The Tantras are the expansive growth of the ritualistic aspect of religion. Most of these books are devoted to Lord Shiva,or Shakti, the female principle of God. Some of the practices mentioned in these books do not meet social approval, and hence they are not as popular as other books. However the books on Tantra are innumerable, and dictate the rituals of Hinduism. In every ritualistic worship of the Hindus, the practices are drawn either directly from the Vedas, or from the Tantras.

Like every other class of literature discussed above, The Tantras are a complete system of thought with a distinct philosophy, mythology and rituals. Even without referring to the Vedas, a follower of Tantra can learn everything that is to be known in religion.

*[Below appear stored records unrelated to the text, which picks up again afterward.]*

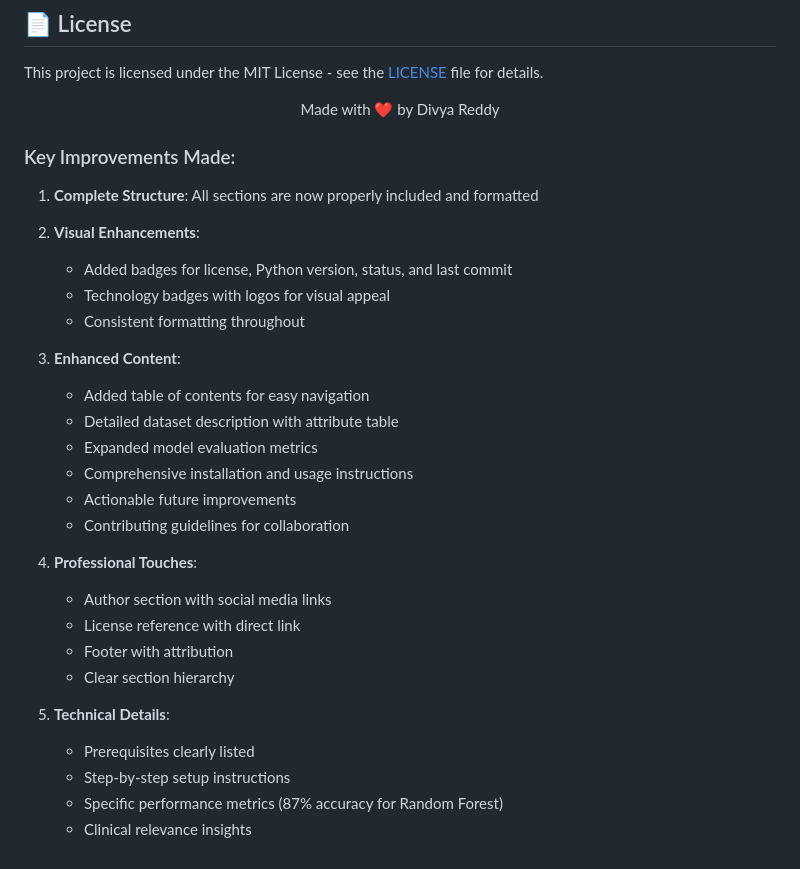
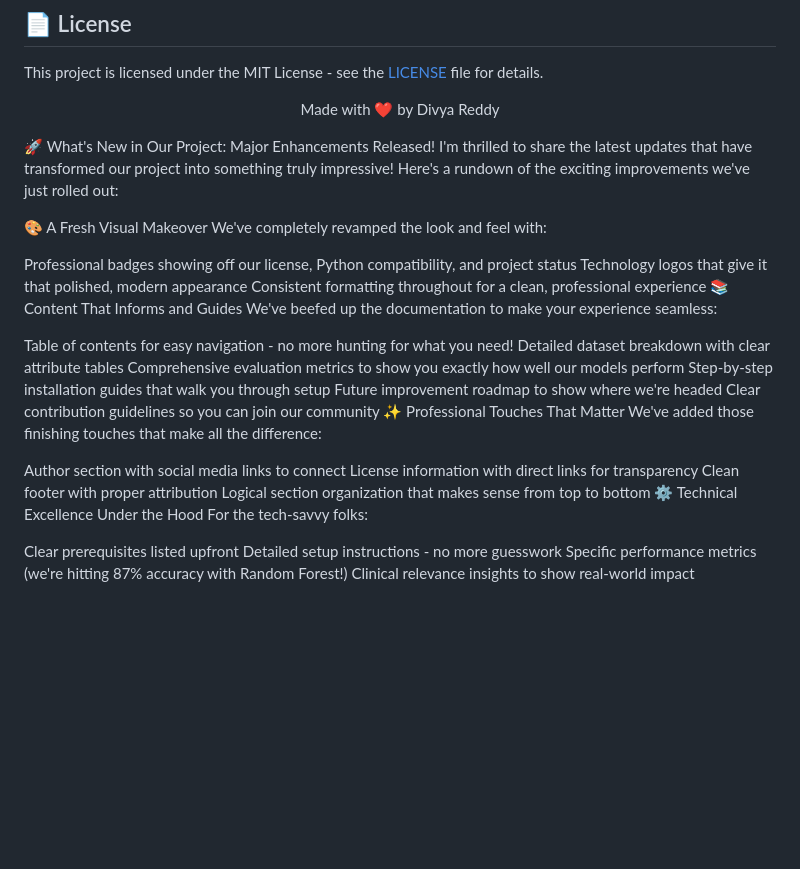
Before and after one commit to divyaredii/Diabetes-prediction, a Markdown page: README.md, the part around the change. Drawn GitHub-style; blank space fills up the shorter version.

Commit message:
Revise README with new project updates and features
Updated README to highlight major enhancements and improvements.

```diff
--- a/README.md
+++ b/README.md
@@ -143,29 +143,35 @@ This project is licensed under the MIT License - see the [LICENSE](LICENSE) file
 </p>
 
 
-### Key Improvements Made:
-1. **Complete Structure**: All sections are now properly included and formatted
-2. **Visual Enhancements**:
-   - Added badges for license, Python version, status, and last commit
-   - Technology badges with logos for visual appeal
-   - Consistent formatting throughout
+🚀 What's New in Our Project: Major Enhancements Released!
+I'm thrilled to share the latest updates that have transformed our project into something truly impressive! Here's a rundown of the exciting improvements we've just rolled out:
 
-3. **Enhanced Content**:
-   - Added table of contents for easy navigation
-   - Detailed dataset description with attribute table
-   - Expanded model evaluation metrics
-   - Comprehensive installation and usage instructions
-   - Actionable future improvements
-   - Contributing guidelines for collaboration
+🎨 A Fresh Visual Makeover
+We've completely revamped the look and feel with:
 
-4. **Professional Touches**:
-   - Author section with social media links
-   - License reference with direct link
-   - Footer with attribution
-   - Clear section hierarchy
+Professional badges showing off our license, Python compatibility, and project status
+Technology logos that give it that polished, modern appearance
+Consistent formatting throughout for a clean, professional experience
+📚 Content That Informs and Guides
+We've beefed up the documentation to make your experience seamless:
 
-5. **Technical Details**:
-   - Prerequisites clearly listed
-   - Step-by-step setup instructions
-   - Specific performance metrics (87% accuracy for Random Forest)
-   - Clinical relevance insights
+Table of contents for easy navigation - no more hunting for what you need!
+Detailed dataset breakdown with clear attribute tables
+Comprehensive evaluation metrics to show you exactly how well our models perform
+Step-by-step installation guides that walk you through setup
+Future improvement roadmap to show where we're headed
+Clear contribution guidelines so you can join our community
+✨ Professional Touches That Matter
+We've added those finishing touches that make all the difference:
+
+Author section with social media links to connect
+License information with direct links for transparency
+Clean footer with proper attribution
+Logical section organization that makes sense from top to bottom
+⚙️ Technical Excellence Under the Hood
+For the tech-savvy folks:
+
+Clear prerequisites listed upfront
+Detailed setup instructions - no more guesswork
+Specific performance metrics (we're hitting 87% accuracy with Random Forest!)
+Clinical relevance insights to show real-world impact
```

The Chandi,or Durga Saptasati is devoted to Shakti, the Cosmic female principle behind the universe. Composed in seven hundred verses, it is a part of the Markandeya Purana, and is considered to be an extremely sacred work. It is believed that a daily recital of this sacred book brings safety and success.

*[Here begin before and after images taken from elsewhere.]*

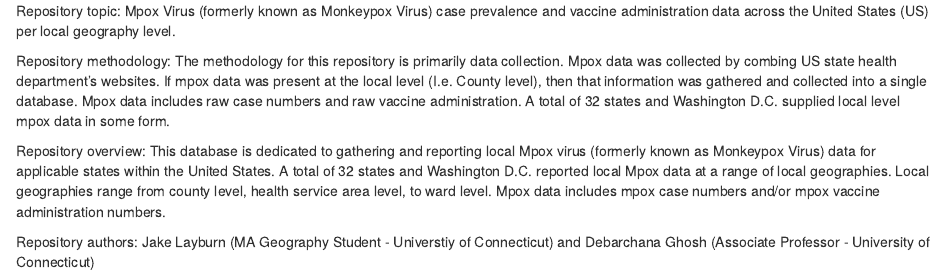
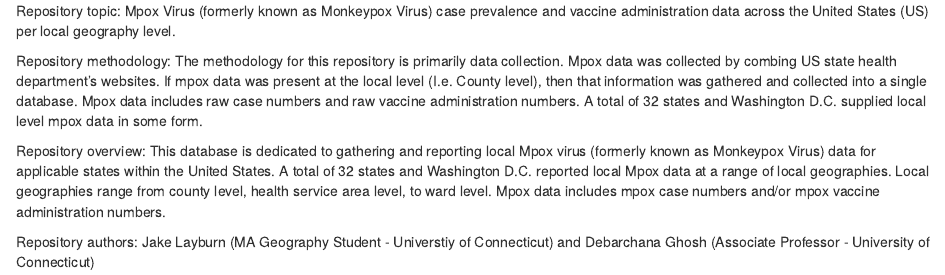
Before and after one commit to JakeLayburn2033/Mpox_Local_Data_Layburn-Ghosh, an R Markdown document (ReadMe.RMD): the page in a window 1100 px wide, from its top. Rendered offline with R 4.5, knitr and Pandoc, with nearby package versions.

Commit message:
Update ReadMe.RMD

```diff
--- a/ReadMe.RMD
+++ b/ReadMe.RMD
@@ -1,6 +1,6 @@
 Repository topic: Mpox Virus (formerly known as Monkeypox Virus) case prevalence and vaccine administration data across the United States (US) per local geography level.
 
-Repository methodology: The methodology for this repository is primarily data collection. Mpox data was collected by combing US state health department's websites. If mpox data was present at the local level (I.e. County level), then that information was gathered and collected into a single database. Mpox data includes raw case numbers and raw vaccine administration. A total of 32 states and Washington D.C. supplied local level mpox data in some form.
+Repository methodology: The methodology for this repository is primarily data collection. Mpox data was collected by combing US state health department's websites. If mpox data was present at the local level (I.e. County level), then that information was gathered and collected into a single database. Mpox data includes raw case numbers and raw vaccine administration numbers. A total of 32 states and Washington D.C. supplied local level mpox data in some form.
 
 Repository overview: This database is dedicated to gathering and reporting local Mpox virus (formerly known as Monkeypox Virus) data for applicable states within the United States. A total of 32 states and Washington D.C. reported local Mpox data at a range of local geographies. Local geographies range from county level, health service area level, to ward level. Mpox data includes mpox case numbers and/or mpox vaccine administration numbers.
 
```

In addition to these, there are thousands of books which serve as the basis for various sampradaya (religious sects) of Hindus.

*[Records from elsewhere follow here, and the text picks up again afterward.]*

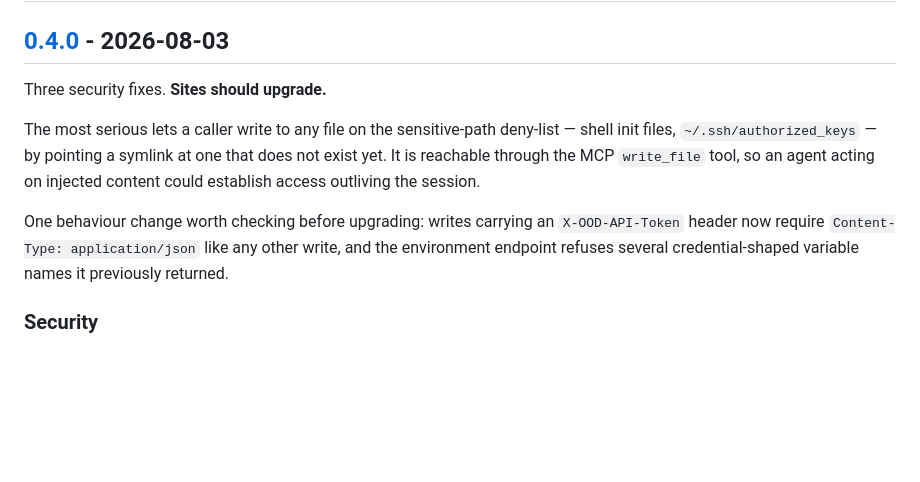
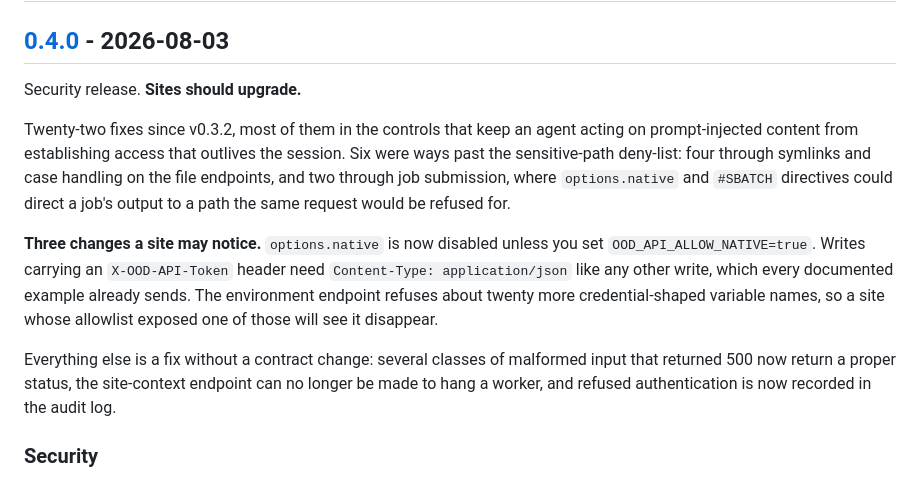
Before and after one commit to Sweet-and-Fizzy/ood-api, a Markdown page: CHANGELOG.md, the part around the change. GitHub-like rendering; blank space fills up the shorter version.

Commit message:
docs: rewrite the v0.4.0 release summary
The summary was written when the section held three entries and now
describes twenty-two. It said 'three security fixes' and did not mention
that options.native is disabled by default, which is the one change an
upgrading site has to act on.

Also drops the count of six deny-list bypasses into the opening, since that
is what the release is mostly about, and separates the three changes a site
may notice from the fixes that carry no contract change.

```diff
--- a/CHANGELOG.md
+++ b/CHANGELOG.md
@@ -9,18 +9,26 @@ and this project adheres to [Semantic Versioning](https://semver.org/spec/v2.0.0
 
 ## [0.4.0] - 2026-08-03
 
-Three security fixes. **Sites should upgrade.**
+Security release. **Sites should upgrade.**
 
-The most serious lets a caller write to any file on the sensitive-path
-deny-list — shell init files, `~/.ssh/authorized_keys` — by pointing a symlink
-at one that does not exist yet. It is reachable through the MCP `write_file`
-tool, so an agent acting on injected content could establish access outliving
-the session.
+Twenty-two fixes since v0.3.2, most of them in the controls that keep an agent
+acting on prompt-injected content from establishing access that outlives the
+session. Six were ways past the sensitive-path deny-list: four through symlinks
+and case handling on the file endpoints, and two through job submission, where
+`options.native` and `#SBATCH` directives could direct a job's output to a path
+the same request would be refused for.
 
-One behaviour change worth checking before upgrading: writes carrying an
-`X-OOD-API-Token` header now require `Content-Type: application/json` like any
-other write, and the environment endpoint refuses several credential-shaped
-variable names it previously returned.
+**Three changes a site may notice.** `options.native` is now disabled unless
+you set `OOD_API_ALLOW_NATIVE=true`. Writes carrying an `X-OOD-API-Token`
+header need `Content-Type: application/json` like any other write, which every
+documented example already sends. The environment endpoint refuses about twenty
+more credential-shaped variable names, so a site whose allowlist exposed one of
+those will see it disappear.
+
+Everything else is a fix without a contract change: several classes of
+malformed input that returned 500 now return a proper status, the site-context
+endpoint can no longer be made to hang a worker, and refused authentication is
+now recorded in the audit log.
 
 ### Security
 
```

Milestones of Spiritual Life

The need for milestones

Every spiritual aspirant is like a lonely traveler on the unknown path of the journey within -- a journey that makes him give up old associations, takes him through new vistas,allows him to leave behind milestones and finally gives him the experience of the Reality.But the process extracts its price. Old association, guidance, support, care and protection found in the external world are lost during this journey, and at times the aspirant gets the feeling of being directionless in the uncharted expanse of spiritual vastness.

This brings in the need for a systematic work on milestones in spiritual life, by referring to which any spiritual practitioner can make out where he stands in the journey within.

Unfortunately, there is no comprehensive work on this subject. Words of masters focus mostly on sadhana, with scanty references to its milestones. Also, different religions and various spiritual paths have different modes of sadhana, and hence it is difficult to have a universal yardstick of spiritual progress. However, since Sri Ramakrishna practiced various religions and religious paths, his words and experiences can be used to create a model for milestones in spiritual life.

This work aims at finding the parameters of spiritual growth. Although it is not possible to objectify spiritual growth fully, this work gives a definite idea of one's state of spiritual progress.

Milestones in Nutshell

Talking of stages of spiritual growth,Sri Ramakrishna said:

'There are two indications of such knowledge. First, longing, that is to say, love for God. You may indulge in reasoning or discussion, but if you feel no longing or love, it is all futile. Second, the awakening of the Kundalini. As long as the Kundalini remains asleep, you have not attained knowledge of God.(Gospel, p.610-11).

'The first stage is that of the beginner. He studies and hears. Second is the stage of the struggling aspirant. He prays to God, meditates on him, and sings his name and glories. The third stage is that of the perfect soul. He has seen God, realized him directly and immediately in his inner consciousness. (p.344) ... The inner consciousness must be awakened through the grace of God. Through this awakening a man goes into samadhi. He often forgets that he hasa body. He gets rid of his attachment to "women and gold" and does not enjoy any talk unless it is about God. Worldly talk gives him pain. Through the awakening of the inner consciousness one realizes the all-pervading consciousness (p.734).'

Madhusudan Saraswati details the process of spiritual growth in his Gudhartha Dipika

on Bhagavad-Gita as

'Steadfastness in selfless works comes first; from that follows purification of the mind;thereafter the renunciation of all actions, led by control of sense organs etc.; then comes steadfastness in devotion to the Lord, together with vichara on the Upanisadic sentences.

From that comes steadfastness in the Knowledge of Reality.